But we hate change. We’re uneasy with laws, esp. the written ones. They can be unevenly enforced, not enforced at all by friends of the government, or reinterpreted. We’re in too much of a hurry to hash out things like definitions. They say that if one looks at how people survive, more people are in slavery today than when it was the law to be owned.
Which is another problem with the Rule of Law, which is the definition and recording of boundaries. How can murdering a child by sexual mutilation be prosecuted on one side of a line and not on the other side? Why isn’t there a universal human law, a commandment for everyone? An unforgivable atrocity? And yet a thing happens again and again, regardless of location or culture, because the structure and capacity of the human mind and emotions have recurrent dynamics that go back to mammals — tomcats and lions killing cubs and kittens. Can a Rule of Law even be understood by all humans? Is incarceration meant to be a punishment or a zoo for dangerous animals?

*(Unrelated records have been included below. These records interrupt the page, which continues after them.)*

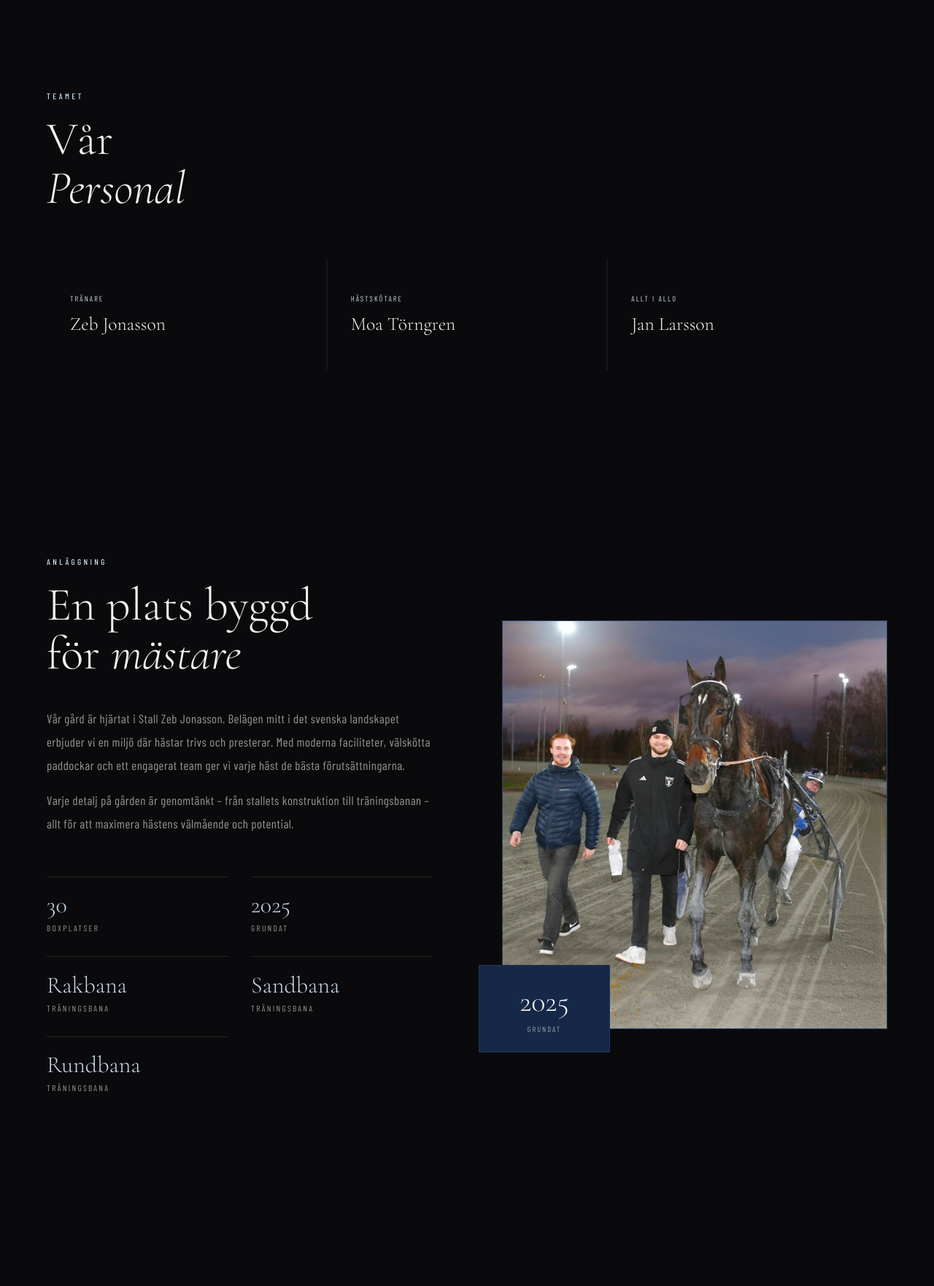
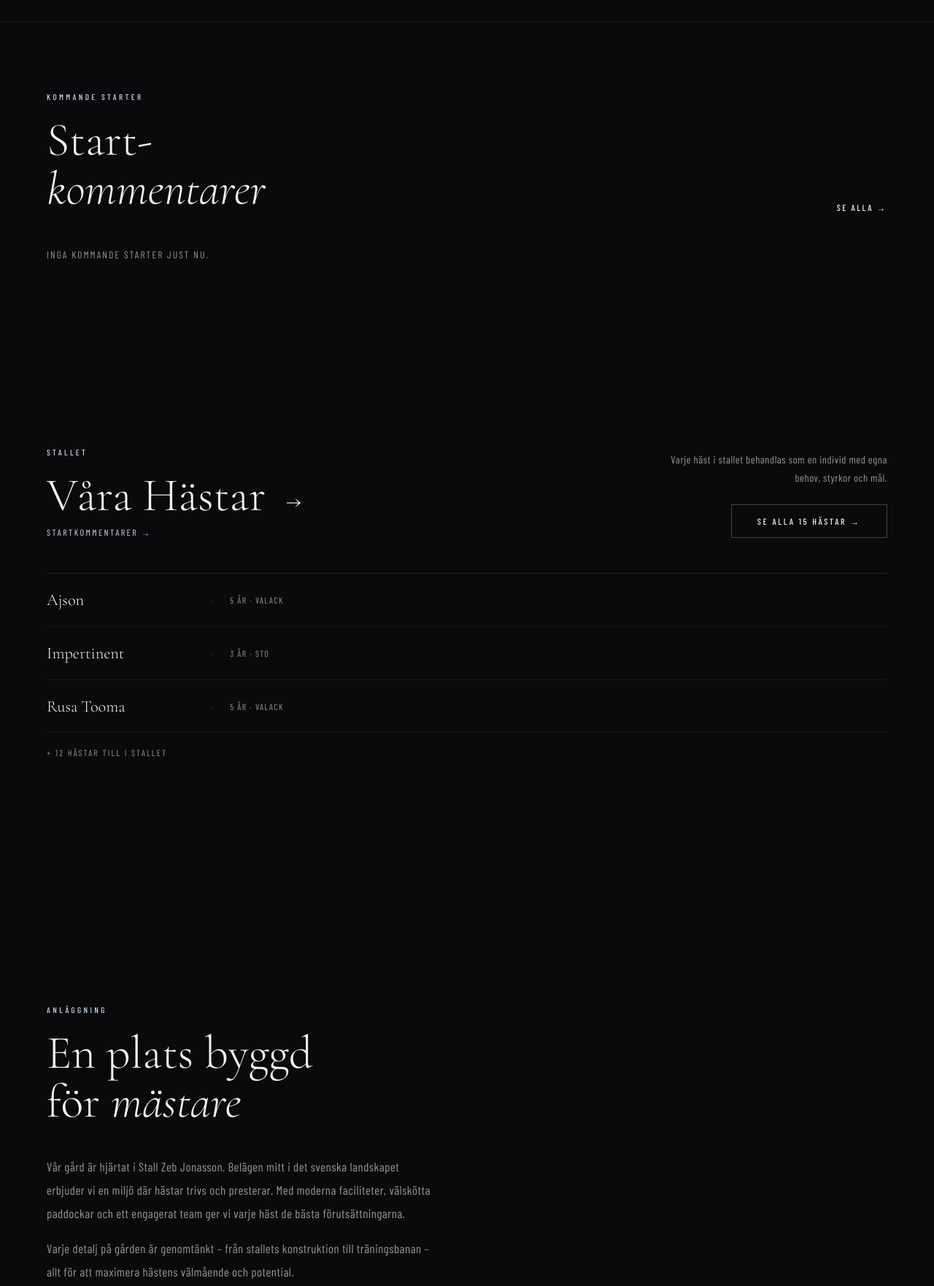
Before and after one commit to erikssonaugust03/Stall-Zeb-Jonasson, a plain HTML site: page index.html in a window 1280 px wide. Shown: the part 1260-3022 px from the top of the page at 73% size. Drawn offline with nearby package versions, Linux system fonts and the light colour scheme; a web font is replaced by a local one.

Commit message:
Add files via upload

```diff
--- a/index.html
+++ b/index.html
@@ -97,79 +97,19 @@
 
 
 
-<!-- PERSONAL -->
-<section id="personal" style="background:var(--black);padding:6rem 4rem;">
+<!-- STARTKOMMENTARER -->
+<section style="background:var(--black);padding:6rem 4rem;border-top:1px solid rgba(244,242,238,0.06);">
   <div style="max-width:1200px;margin:0 auto;">
-    <div style="margin-bottom:4rem;">
-      <div class="section-label">Teamet</div>
-      <a href="personal.html" style="text-decoration:none;">
-        <h2 class="section-title" style="font-size:clamp(2.5rem,5vw,4rem);color:var(--white);transition:color 0.3s;" onmouseover="this.style.color='var(--accent)'" onmouseout="this.style.color='var(--white)'">Vår<br><em style="font-family:'Cormorant Garamond',serif;font-style:italic;">Personal</em></h2>
-      </a>
+    <div style="display:flex;align-items:flex-end;justify-content:space-between;margin-bottom:3rem;">
+      <div>
+        <div class="section-label">Kommande starter</div>
+        <a href="startkommentarer.html" style="text-decoration:none;">
+          <h2 class="section-title" style="font-size:clamp(2.5rem,5vw,4rem);color:var(--white);transition:color 0.3s;" onmouseover="this.style.color='var(--accent)'" onmouseout="this.style.color='var(--white)'">Start-<br><em style="font-family:'Cormorant Garamond',serif;font-style:italic;">kommentarer</em></h2>
+        </a>
+      </div>
+      <a href="startkommentarer.html" style="font-family:'Barlow Condensed',sans-serif;font-size:0.75rem;font-weight:500;letter-spacing:0.2em;text-transform:uppercase;color:#f4f2ee;text-decoration:none;white-space:nowrap;">Se alla →</a>
     </div>
-    <div style="display:grid;grid-template-columns:repeat(3,1fr);gap:2px;background:rgba(244,242,238,0.05);" class="personal-grid">
-      <div style="background:var(--black);padding:3rem 2rem;">
-        <div style="font-family:'Barlow Condensed',sans-serif;font-size:0.65rem;letter-spacing:0.2em;text-transform:uppercase;color:var(--accent);margin-bottom:0.8rem;">Tränare</div>
-        <div style="font-family:'Cormorant Garamond',serif;font-size:1.6rem;font-weight:300;color:var(--white);">Zeb Jonasson</div>
-      </div>
-      <div style="background:var(--black);padding:3rem 2rem;">
-        <div style="font-family:'Barlow Condensed',sans-serif;font-size:0.65rem;letter-spacing:0.2em;text-transform:uppercase;color:var(--accent);margin-bottom:0.8rem;">Hästskötare</div>
-        <div style="font-family:'Cormorant Garamond',serif;font-size:1.6rem;font-weight:300;color:var(--white);">Moa Törngren</div>
-      </div>
-      <div style="background:var(--black);padding:3rem 2rem;">
-        <div style="font-family:'Barlow Condensed',sans-serif;font-size:0.65rem;letter-spacing:0.2em;text-transform:uppercase;color:var(--accent);margin-bottom:0.8rem;">Allt i allo</div>
-        <div style="font-family:'Cormorant Garamond',serif;font-size:1.6rem;font-weight:300;color:var(--white);">Jan Larsson</div>
-      </div>
-    </div>
-  </div>
-</section>
-
-<!-- VÅR GÅRD -->
-<section id="var-gard" style="background:var(--black);">
-  <div class="gard-grid">
-    <div class="gard-text">
-      <div class="section-label">Anläggning</div>
-      <h2 class="section-title">En plats byggd<br>för<em style="font-family:'Cormorant Garamond',serif;font-style:italic;"> mästare</em></h2>
-      <p class="gard-body">
-        Vår gård är hjärtat i Stall Zeb Jonasson. Belägen mitt i det svenska landskapet erbjuder vi en miljö där hästar trivs och presterar. Med moderna faciliteter, välskötta paddockar och ett engagerat team ger vi varje häst de bästa förutsättningarna.
-      </p>
-      <p class="gard-body" style="margin-top:1rem;">
-        Varje detalj på gården är genomtänkt – från stallets konstruktion till träningsbanan – allt för att maximera hästens välmående och potential.
-      </p>
-
-      <div class="gard-stats">
-        <div class="stat">
-          <div class="stat-number">30</div>
-          <div class="stat-label">Boxplatser</div>
-        </div>
-        <div class="stat">
-          <div class="stat-number">2025</div>
-          <div class="stat-label">Grundat</div>
-        </div>
-        <div class="stat">
-          <div class="stat-number">Rakbana</div>
-          <div class="stat-label">Träningsbana</div>
-        </div>
-        <div class="stat">
-          <div class="stat-number">Sandbana</div>
-          <div class="stat-label">Träningsbana</div>
-        </div>
-        <div class="stat">
-          <div class="stat-number">Rundbana</div>
-          <div class="stat-label">Träningsbana</div>
-        </div>
-      </div>
-    </div>
-
-    <div class="gard-visual">
-      <div class="gard-card gard-card-main">
-        <img src="gard.png" alt="Stall Zeb Jonasson" style="width:100%;height:100%;object-fit:cover;object-position:center top;">
-      </div>
-
-      <div class="gard-card gard-card-accent">
-        <div class="gard-accent-num">2025</div>
-        <div class="gard-accent-txt">Grundat</div>
-      </div>
-    </div>
+    <div id="startPreview" style="color:var(--white-dim);font-size:0.85rem;letter-spacing:0.15em;text-transform:uppercase;">Laddar...</div>
   </div>
 </section>
 
@@ -204,6 +144,51 @@
 </section>
 
 
+<!-- VÅR GÅRD -->
+<section id="var-gard" style="background:var(--black);">
+  <div class="gard-grid">
+    <div class="gard-text">
+      <div class="section-label">Anläggning</div>
+      <h2 class="section-title">En plats byggd<br>för<em style="font-family:'Cormorant Garamond',serif;font-style:italic;"> mästare</em></h2>
+      <p class="gard-body">
+        Vår gård är hjärtat i Stall Zeb Jonasson. Belägen mitt i det svenska landskapet erbjuder vi en miljö där hästar trivs och presterar. Med moderna faciliteter, välskötta paddockar och ett engagerat team ger vi varje häst de bästa förutsättningarna.
+      </p>
+      <p class="gard-body" style="margin-top:1rem;">
+        Varje detalj på gården är genomtänkt – från stallets konstruktion till träningsbanan – allt för att maximera hästens välmående och potential.
+      </p>
+
+      <div class="gard-stats">
+        <div class="stat">
+          <div class="stat-number">1000m</div>
+          <div class="stat-label">Rundbana</div>
+        </div>
+        <div class="stat">
+          <div class="stat-number">700m</div>
+          <div class="stat-label">Sandbana</div>
+        </div>
+        <div class="stat">
+          <div class="stat-number">1300m</div>
+          <div class="stat-label">Rakbana</div>
+        </div>
+        <div class="stat">
+          <div class="stat-number">4 km</div>
+          <div class="stat-label">Skogsslinga</div>
+        </div>
+        <div class="stat">
+          <div class="stat-number">✓</div>
+          <div class="stat-label">Skrittmaskin</div>
+        </div>
+        <div class="stat">
+          <div class="stat-number">✓</div>
+          <div class="stat-label">Lösdrifter</div>
+        </div>
+      </div>
+    </div>
+
+
+  </div>
+</section>
+
 <!-- OM TRÄNAREN -->
 <section id="om-oss">
   <div class="om-inner">
@@ -220,18 +205,19 @@
       <h2 class="section-title">Zeb<br>Jonasson</h2>
 
       <p class="om-body">
-        Zeb Jonasson har ägnat hela sitt liv åt travsporten. Uppvuxen med hästar utvecklade han tidigt en intuitiv förståelse för dessa fantastiska djur – en känsla som idag utgör grunden för hans träningsfilosofi.
+        Zeb Jonasson är en ung travtränare med tydligt unghästfokus. Med bakgrund från några av Sveriges främsta travstall har han fått en bred erfarenhet av både starthästar och unghästar.
       </p>
       <p class="om-body" style="margin-top:1rem;">
-        Med licensierad tränarbehörighet sedan 2009 har Zeb byggt upp ett stall med fokus på långsiktig hästutveckling, individuell anpassning och ett nära samarbete med hästägare. Han tror på tålamod, noggrannhet och den genuina relationen mellan människa och häst.
+        Efter att ha gått travgymnasiet på Wången inledde Zeb arbetslivet som hästskötare hos Svante Båth, där han under två år arbetade med starthästar. Därefter fortsatte han ett år hos Mattias Djuse. De sista tre åren innan proffslicensen plockades ut har han varit verksam hos Claes Sjöström där fokus legat på unghästar, hela vägen från inkörning tills att dom är redo för tävling.
       </p>
 
       <div class="om-quote">
-        <p>"Varje häst berättar sin historia – det gäller bara att lyssna noga nog."</p>
+        <p>"Mitt mål är att utveckla hästar som är redo att prestera tidigt – utan att tumma på hållbarhet eller hästens individuella utveckling."</p>
       </div>
     </div>
   </div>
 </section>
+
 
 <footer>
   <div class="footer-logo">Stall Zeb Jonasson</div>
@@ -276,6 +262,43 @@ async function loadNyheterPreview() {
 }
 loadNyheterPreview();
 
+
+// Startkommentarer preview
+const START_JSON = 'https://raw.githubusercontent.com/erikssonaugust03/Stall-Zeb-Jonasson/main/data/startkommentarer.json';
+
+async function loadStartPreview() {
+  const preview = document.getElementById('startPreview');
+  if (!preview) return;
+  try {
+    const res = await fetch(START_JSON + '?t=' + Date.now());
+    const data = await res.json();
+    const today = new Date(); today.setHours(0,0,0,0);
+    const kommande = (data.starter || []).filter(e => {
+      const d = new Date(e.datum); d.setDate(d.getDate()+1);
+      return today < d;
+    }).sort((a,b) => new Date(a.datum) - new Date(b.datum)).slice(0, 2);
+
+    if (kommande.length === 0) {
+      preview.innerHTML = '<p style="color:var(--white-dim);">Inga kommande starter just nu.</p>';
+      return;
+    }
+
+    preview.innerHTML = kommande.map(e => {
+      const datum = new Date(e.datum).toLocaleDateString("sv-SE", {day:"numeric", month:"long", year:"numeric"});
+      return `<div style="border-bottom:1px solid rgba(244,242,238,0.08);padding:2rem 0;">
+        <div style="font-size:0.7rem;letter-spacing:0.2em;text-transform:uppercase;color:var(--accent);margin-bottom:0.5rem;">${datum} · ${e.lopp}</div>
+        <div style="display:flex;flex-wrap:wrap;gap:1.5rem;">
+          ${(e.hastar||[]).map(h => `<div>
+            <div style="font-family:'Cormorant Garamond',serif;font-size:1.3rem;font-weight:300;color:var(--white);">${h.namn}</div>
+            <div style="font-size:0.7rem;letter-spacing:0.15em;text-transform:uppercase;color:var(--white-dim);margin-top:0.2rem;">${h.start}</div>
+          </div>`).join("")}
+        </div>
+      </div>`;
+    }).join('');
+  } catch(e) { if(document.getElementById('startPreview')) document.getElementById('startPreview').innerHTML = ''; }
+}
+loadStartPreview();
+
 function toggleMobileExpand() {
   document.getElementById('hastarSub').classList.toggle('open');
   document.getElementById('hastarArrow').classList.toggle('open');
```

Reservations were not originally meant to be anything very clearly defined — mostly a political solution going back to the original idea of defining lines between kingdoms so they wouldn’t be always at war — just when the boundary was challenged. But how can there be rival kingdoms when Lewis and Clark traveled through the continent where the people had no idea that France had just sold them to the United States.
There were some idealists who believed that if we “bought” the land, then we owed the indigenous people the kind of support we would give citizens. Treaties were meant to define a mercantile relationship. Over time the pre-existing dwellers became more and more citizens, but their tribal citizenship began to compete with US Rule of Law in a lot of careless or ignorant ways — mostly on the Euro-defined side.
The truth is that we have very little idea what we’re doing. Merely writing down sales and product definition is not enough. So where’s the next thing?